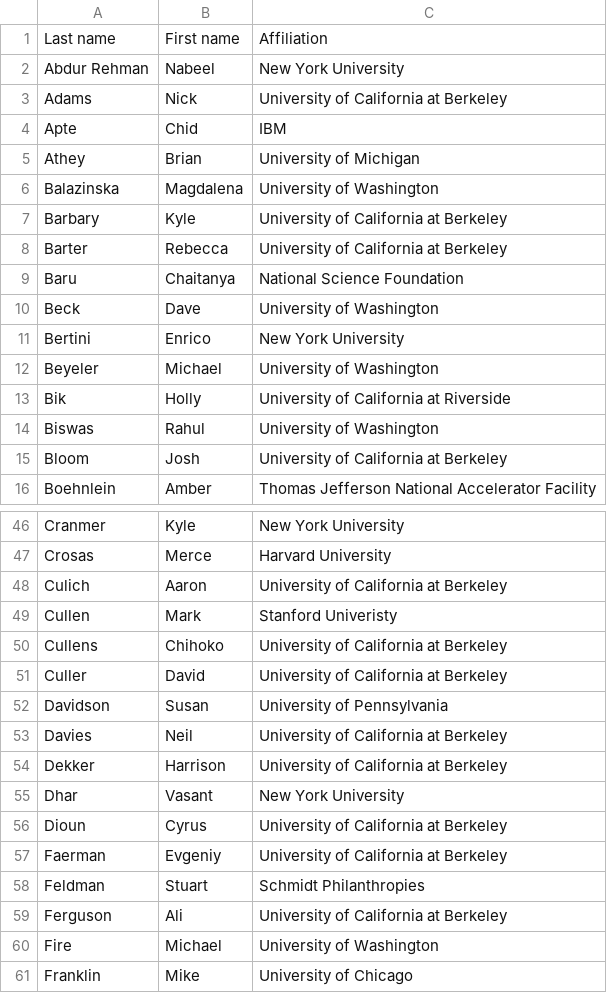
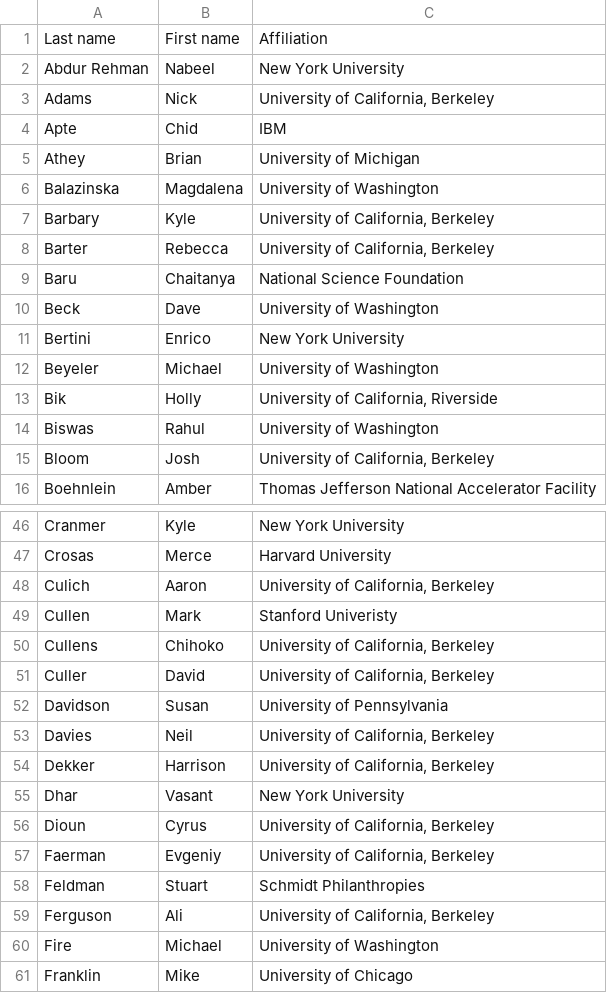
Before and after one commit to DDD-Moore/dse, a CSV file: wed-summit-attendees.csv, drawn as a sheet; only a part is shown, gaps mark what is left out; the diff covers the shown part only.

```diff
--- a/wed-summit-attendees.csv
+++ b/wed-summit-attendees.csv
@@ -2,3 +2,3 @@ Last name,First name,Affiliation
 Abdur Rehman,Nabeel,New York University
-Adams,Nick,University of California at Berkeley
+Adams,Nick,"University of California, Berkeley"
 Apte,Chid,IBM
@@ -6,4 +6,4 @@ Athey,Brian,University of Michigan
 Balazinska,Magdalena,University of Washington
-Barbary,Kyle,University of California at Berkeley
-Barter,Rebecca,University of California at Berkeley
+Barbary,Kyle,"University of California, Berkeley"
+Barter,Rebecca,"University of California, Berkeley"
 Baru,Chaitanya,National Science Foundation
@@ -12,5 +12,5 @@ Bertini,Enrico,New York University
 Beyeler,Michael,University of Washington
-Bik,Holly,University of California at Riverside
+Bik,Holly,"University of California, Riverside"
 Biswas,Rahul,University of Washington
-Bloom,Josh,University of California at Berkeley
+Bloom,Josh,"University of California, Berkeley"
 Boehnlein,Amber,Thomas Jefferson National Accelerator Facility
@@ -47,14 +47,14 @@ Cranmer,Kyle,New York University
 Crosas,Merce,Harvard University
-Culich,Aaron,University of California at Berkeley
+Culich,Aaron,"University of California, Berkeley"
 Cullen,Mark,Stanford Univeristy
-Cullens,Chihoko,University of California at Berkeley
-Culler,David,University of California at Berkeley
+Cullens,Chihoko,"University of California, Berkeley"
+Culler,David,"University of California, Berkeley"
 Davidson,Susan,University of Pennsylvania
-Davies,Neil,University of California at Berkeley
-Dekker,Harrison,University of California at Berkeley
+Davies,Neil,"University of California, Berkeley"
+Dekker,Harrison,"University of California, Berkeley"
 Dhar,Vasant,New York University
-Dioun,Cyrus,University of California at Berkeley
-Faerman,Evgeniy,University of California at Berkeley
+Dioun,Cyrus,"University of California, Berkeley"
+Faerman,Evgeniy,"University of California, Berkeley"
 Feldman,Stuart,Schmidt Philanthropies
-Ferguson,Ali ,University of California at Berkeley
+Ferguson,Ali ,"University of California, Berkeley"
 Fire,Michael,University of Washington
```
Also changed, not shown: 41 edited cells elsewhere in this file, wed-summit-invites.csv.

☆ ☆ ☆ ☆ ☆

Find the word "Culich" in the listing and copy each line that contains it.

→ **REPLY**:
-Culich,Aaron,University of California at Berkeley
+Culich,Aaron,"University of California, Berkeley"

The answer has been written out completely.